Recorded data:
################

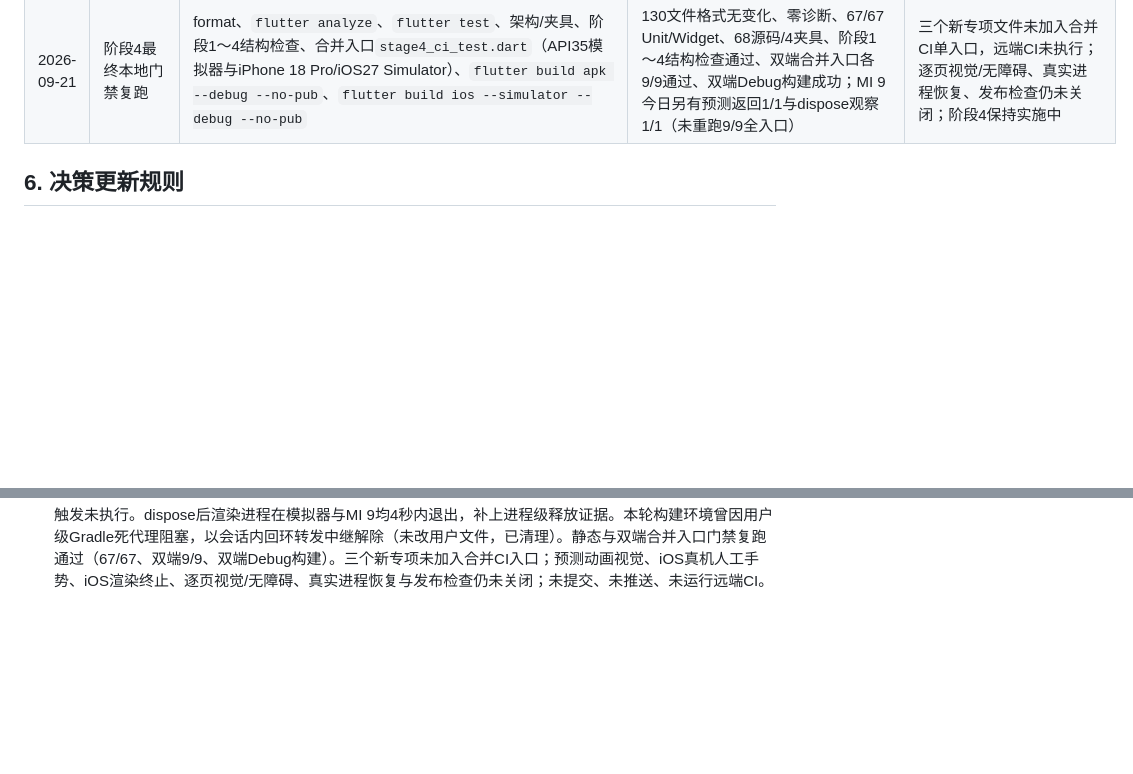
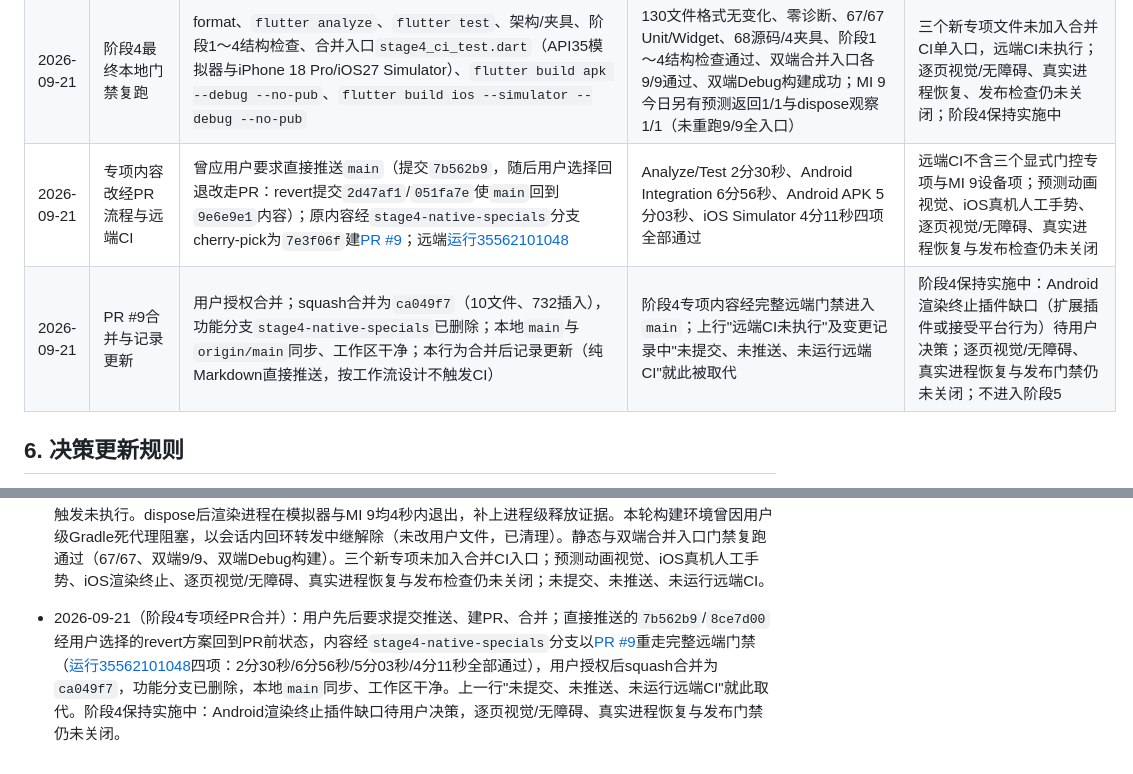
Before and after one commit to NAH4E5553/WanAndroid-Flutter, a Markdown page: docs/阶段状态与决策记录.md, 2 parts joined by grey strips. GitHub-like rendering; blank space fills up the shorter version.

Commit message:
docs: record stage 4 specials PR #9 CI and merge

```diff
--- a/docs/阶段状态与决策记录.md
+++ b/docs/阶段状态与决策记录.md
@@ -181,6 +181,8 @@
 | 2026-09-21 | iOS边缘返回专项 | `ios_edge_back_test.dart`；iPhone 18 Pro/iOS27 Simulator；真实WKWebView+本机HTTP夹具；tester级边缘拖动驱动Cupertino转场手势 | 2/2通过：有网页历史（canPop=false）时边缘拖动不切页、不退出；无网页历史时300px边缘拖动弹出阅读器、onPopped=1、onExit=0 | 驱动的是Flutter Cupertino自实现手势路径，非UIKit系统级事件注入；iOS真机人工边缘滑动仍待人工验收；首轮200px拖动因未过半屏阈值未提交，改300px后通过 |
 | 2026-09-21 | WebView渲染终止与原生资源释放实证 | `android_webview_native_lifecycle_test.dart`显式门控；API35模拟器（adb root）与MI 9真机；渲染进程名`com.google.android.webview:sandboxed_process0`经`dumpsys`定位 | dispose阶段：reader销毁后渲染进程在双端均于4秒内退出（0残留）；kill阶段（仅模拟器）：`kill -9`渲染进程后logcat显示`aw_browser_terminator`报"wasn't handed by all associated webviews, killing application"且App主进程死亡，flutter test以79退出；MI 9无root不做kill | 实证`webview_flutter_android 3.16.0`未重写`onRenderProcessGone`，Android渲染终止=整个App被系统杀死，Dart侧“网页进程异常”分支Android不可达——是否扩展插件或接受平台行为待用户决策；iOS接线已达（WKWebView源码证据）但模拟器无法按需触发未执行；进程退出是释放的强证据但不完全等同内存级释放 |
 | 2026-09-21 | 阶段4最终本地门禁复跑 | format、`flutter analyze`、`flutter test`、架构/夹具、阶段1～4结构检查、合并入口`stage4_ci_test.dart`（API35模拟器与iPhone 18 Pro/iOS27 Simulator）、`flutter build apk --debug --no-pub`、`flutter build ios --simulator --debug --no-pub` | 130文件格式无变化、零诊断、67/67 Unit/Widget、68源码/4夹具、阶段1～4结构检查通过、双端合并入口各9/9通过、双端Debug构建成功；MI 9今日另有预测返回1/1与dispose观察1/1（未重跑9/9全入口） | 三个新专项文件未加入合并CI单入口，远端CI未执行；逐页视觉/无障碍、真实进程恢复、发布检查仍未关闭；阶段4保持实施中 |
+| 2026-09-21 | 专项内容改经PR流程与远端CI | 曾应用户要求直接推送`main`（提交`7b562b9`，随后用户选择回退改走PR：revert提交`2d47af1`/`051fa7e`使`main`回到`9e6e9e1`内容）；原内容经`stage4-native-specials`分支cherry-pick为`7e3f06f`建[PR #9](https://github.com/NAH4E5553/WanAndroid-Flutter/pull/9)；远端[运行35562101048](https://github.com/NAH4E5553/WanAndroid-Flutter/actions/runs/35562101048) | Analyze/Test 2分30秒、Android Integration 6分56秒、Android APK 5分03秒、iOS Simulator 4分11秒四项全部通过 | 远端CI不含三个显式门控专项与MI 9设备项；预测动画视觉、iOS真机人工手势、逐页视觉/无障碍、真实进程恢复与发布检查仍未关闭 |
+| 2026-09-21 | PR #9合并与记录更新 | 用户授权合并；squash合并为`ca049f7`（10文件、732插入），功能分支`stage4-native-specials`已删除；本地`main`与`origin/main`同步、工作区干净；本行为合并后记录更新（纯Markdown直接推送，按工作流设计不触发CI） | 阶段4专项内容经完整远端门禁进入`main`；上行"远端CI未执行"及变更记录中"未提交、未推送、未运行远端CI"就此被取代 | 阶段4保持实施中：Android渲染终止插件缺口（扩展插件或接受平台行为）待用户决策；逐页视觉/无障碍、真实进程恢复与发布门禁仍未关闭；不进入阶段5 |
 
 ## 6. 决策更新规则
 
@@ -233,3 +235,4 @@
 - 2026-09-19（MI 9真机与iOS模拟器复验）：用户授权只对本项目App安装/测试并保留其他App数据；MI 9/Android 11/API30真机与iPhone 18 Pro/iOS27 Simulator分别运行阶段4固定数据单入口，各9/9通过，未对其他App执行安装、清理或数据操作。Android设备为手势导航，但测试内的框架返回不能证明真实边缘滑动。独立真机手势专项准备时`dart format`要求写Flutter SDK共享缓存，普通执行失败、升级被自动审批拒绝；未绕过，临时测试文件已撤销。原生WebView资源释放/渲染终止、真实系统手势、固定Android逐页视觉和无障碍仍待专项；本轮新增真机证据仅更新本地文档，未提交或运行远端CI。
 - 2026-09-19（MI 9系统边缘返回复验）：用户明确持续授权本项目Flutter工具写共享SDK缓存`/Users/sn/flutter/bin/cache`，AGENTS已记录限定例外，其他项目外路径及其他App数据仍不在授权范围。独立受控真机测试首次因夹具未等首屏完成而在注入滑动前失败，修正后从MI 9左边缘实际提交系统返回，WebView由第二页回到第一页且阅读器未退出，1/1通过。完整预测动画/取消、iOS边缘、原生WebView资源释放及视觉/无障碍仍待验证；本地变更未提交、推送或运行远端CI。
 - 2026-09-21（阶段4原生专项受控验证）：新增Android系统返回取消/提交、iOS边缘返回、WebView原生生命周期三个显式专项。系统返回取消/提交在API35模拟器与MI 9真机各1/1（宿主注入真实手势，取消无副作用、提交网页返回）；iOS边缘返回2/2（有网页历史不误退、无历史边缘退出）。渲染终止实证：Android插件未重写`onRenderProcessGone`，kill渲染进程后整个App被系统杀死（logcat与退出码79证据），“网页进程异常”契约在Android当前插件下不可达，扩展插件或接受平台行为待用户决策；iOS路径源码已接线但无法按需触发未执行。dispose后渲染进程在模拟器与MI 9均4秒内退出，补上进程级释放证据。本轮构建环境曾因用户级Gradle死代理阻塞，以会话内回环转发中继解除（未改用户文件，已清理）。静态与双端合并入口门禁复跑通过（67/67、双端9/9、双端Debug构建）。三个新专项未加入合并CI入口；预测动画视觉、iOS真机人工手势、iOS渲染终止、逐页视觉/无障碍、真实进程恢复与发布检查仍未关闭；未提交、未推送、未运行远端CI。
+- 2026-09-21（阶段4专项经PR合并）：用户先后要求提交推送、建PR、合并；直接推送的`7b562b9`/`8ce7d00`经用户选择的revert方案回到PR前状态，内容经`stage4-native-specials`分支以[PR #9](https://github.com/NAH4E5553/WanAndroid-Flutter/pull/9)重走完整远端门禁（[运行35562101048](https://github.com/NAH4E5553/WanAndroid-Flutter/actions/runs/35562101048)四项：2分30秒/6分56秒/5分03秒/4分11秒全部通过），用户授权后squash合并为`ca049f7`，功能分支已删除，本地`main`同步、工作区干净。上一行"未提交、未推送、未运行远端CI"就此取代。阶段4保持实施中：Android渲染终止插件缺口待用户决策，逐页视觉/无障碍、真实进程恢复与发布门禁仍未关闭。
```
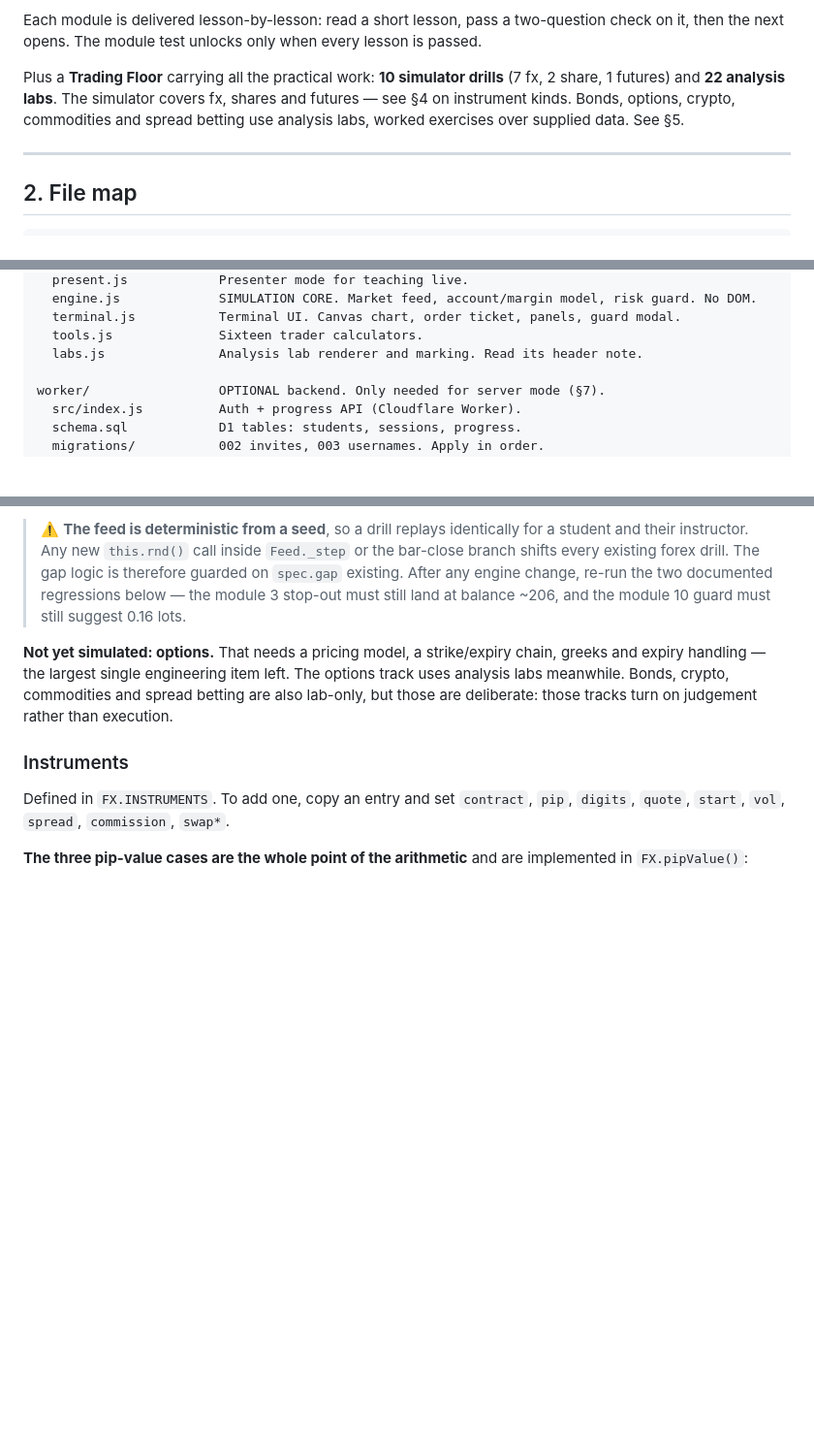
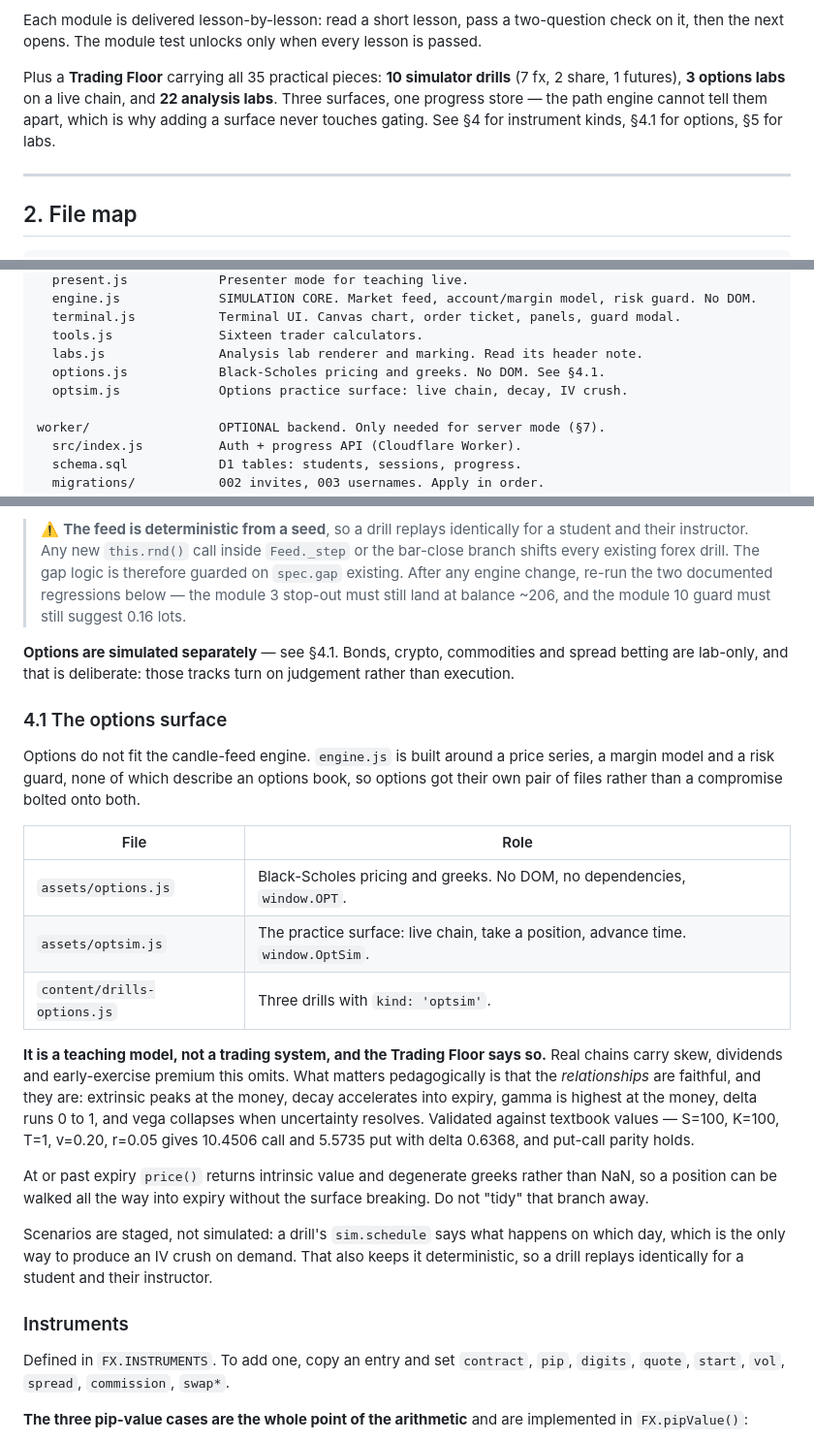
Before and after one commit to n1forexacademy/n1forexacademy.github.io, a Markdown page: ARCHITECTURE.md, 3 parts joined by grey strips. Shown at 97% size. GitHub-like rendering; blank space fills up the shorter version.

Commit message:
Document the options surface and why it is separate from the engine
Records that options got their own pair of files rather than being bolted
onto the candle-feed engine, which is built around a price series, a
margin model and a risk guard — none of which describe an options book.

Two things the next person needs. The model is a teaching model and the
faithful part is the relationships rather than the quotes, with the
textbook values it was validated against. And the expiry branch returns
intrinsic value rather than NaN on purpose, so a position can be walked
all the way in — that branch looks like dead code and is not.

Co-Authored-By: Claude Opus 5 <noreply@anthropic.com>

```diff
--- a/ARCHITECTURE.md
+++ b/ARCHITECTURE.md
@@ -40,10 +40,10 @@ entirely transfer.
 Each module is delivered lesson-by-lesson: read a short lesson, pass a two-question check on it,
 then the next opens. The module test unlocks only when every lesson is passed.
 
-Plus a **Trading Floor** carrying all the practical work: **10 simulator drills** (7 fx, 2 share,
-1 futures) and **22 analysis labs**. The simulator covers fx, shares and futures — see §4 on
-instrument kinds. Bonds, options, crypto, commodities and spread betting use analysis labs, worked
-exercises over supplied data. See §5.
+Plus a **Trading Floor** carrying all 35 practical pieces: **10 simulator drills** (7 fx, 2 share,
+1 futures), **3 options labs** on a live chain, and **22 analysis labs**. Three surfaces, one
+progress store — the path engine cannot tell them apart, which is why adding a surface never touches
+gating. See §4 for instrument kinds, §4.1 for options, §5 for labs.
 
 ---
 
@@ -79,6 +79,8 @@ assets/
   terminal.js           Terminal UI. Canvas chart, order ticket, panels, guard modal.
   tools.js              Sixteen trader calculators.
   labs.js               Analysis lab renderer and marking. Read its header note.
+  options.js            Black-Scholes pricing and greeks. No DOM. See §4.1.
+  optsim.js             Options practice surface: live chain, decay, IV crush.
 
 worker/                 OPTIONAL backend. Only needed for server mode (§7).
   src/index.js          Auth + progress API (Cloudflare Worker).
@@ -249,10 +252,35 @@ student experiences rather than reads.
 > engine change, re-run the two documented regressions below — the module 3 stop-out must still
 > land at balance ~206, and the module 10 guard must still suggest 0.16 lots.
 
-**Not yet simulated: options.** That needs a pricing model, a strike/expiry chain, greeks and
-expiry handling — the largest single engineering item left. The options track uses analysis labs
-meanwhile. Bonds, crypto, commodities and spread betting are also lab-only, but those are deliberate:
-those tracks turn on judgement rather than execution.
+**Options are simulated separately** — see §4.1. Bonds, crypto, commodities and spread betting are
+lab-only, and that is deliberate: those tracks turn on judgement rather than execution.
+
+### 4.1 The options surface
+
+Options do not fit the candle-feed engine. `engine.js` is built around a price series, a margin model
+and a risk guard, none of which describe an options book, so options got their own pair of files
+rather than a compromise bolted onto both.
+
+| File | Role |
+|---|---|
+| `assets/options.js` | Black-Scholes pricing and greeks. No DOM, no dependencies, `window.OPT`. |
+| `assets/optsim.js` | The practice surface: live chain, take a position, advance time. `window.OptSim`. |
+| `content/drills-options.js` | Three drills with `kind: 'optsim'`. |
+
+**It is a teaching model, not a trading system, and the Trading Floor says so.** Real chains carry
+skew, dividends and early-exercise premium this omits. What matters pedagogically is that the
+*relationships* are faithful, and they are: extrinsic peaks at the money, decay accelerates into
+expiry, gamma is highest at the money, delta runs 0 to 1, and vega collapses when uncertainty
+resolves. Validated against textbook values — S=100, K=100, T=1, v=0.20, r=0.05 gives 10.4506 call
+and 5.5735 put with delta 0.6368, and put-call parity holds.
+
+At or past expiry `price()` returns intrinsic value and degenerate greeks rather than NaN, so a
+position can be walked all the way into expiry without the surface breaking. Do not "tidy" that
+branch away.
+
+Scenarios are staged, not simulated: a drill's `sim.schedule` says what happens on which day, which
+is the only way to produce an IV crush on demand. That also keeps it deterministic, so a drill
+replays identically for a student and their instructor.
 
 ### Instruments
 
```
Also changed, not shown: other parts of ARCHITECTURE.md (+1 -0 lines).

################

What you will do: If a line in the records above contains the word "ARCHITECTURE", copy it.

Response to the task:
Before and after one commit to n1forexacademy/n1forexacademy.github.io, a Markdown page: ARCHITECTURE.md, 3 parts joined by grey strips. Shown at 97% size. GitHub-like rendering; blank space fills up the shorter version.
--- a/ARCHITECTURE.md
+++ b/ARCHITECTURE.md
Also changed, not shown: other parts of ARCHITECTURE.md (+1 -0 lines).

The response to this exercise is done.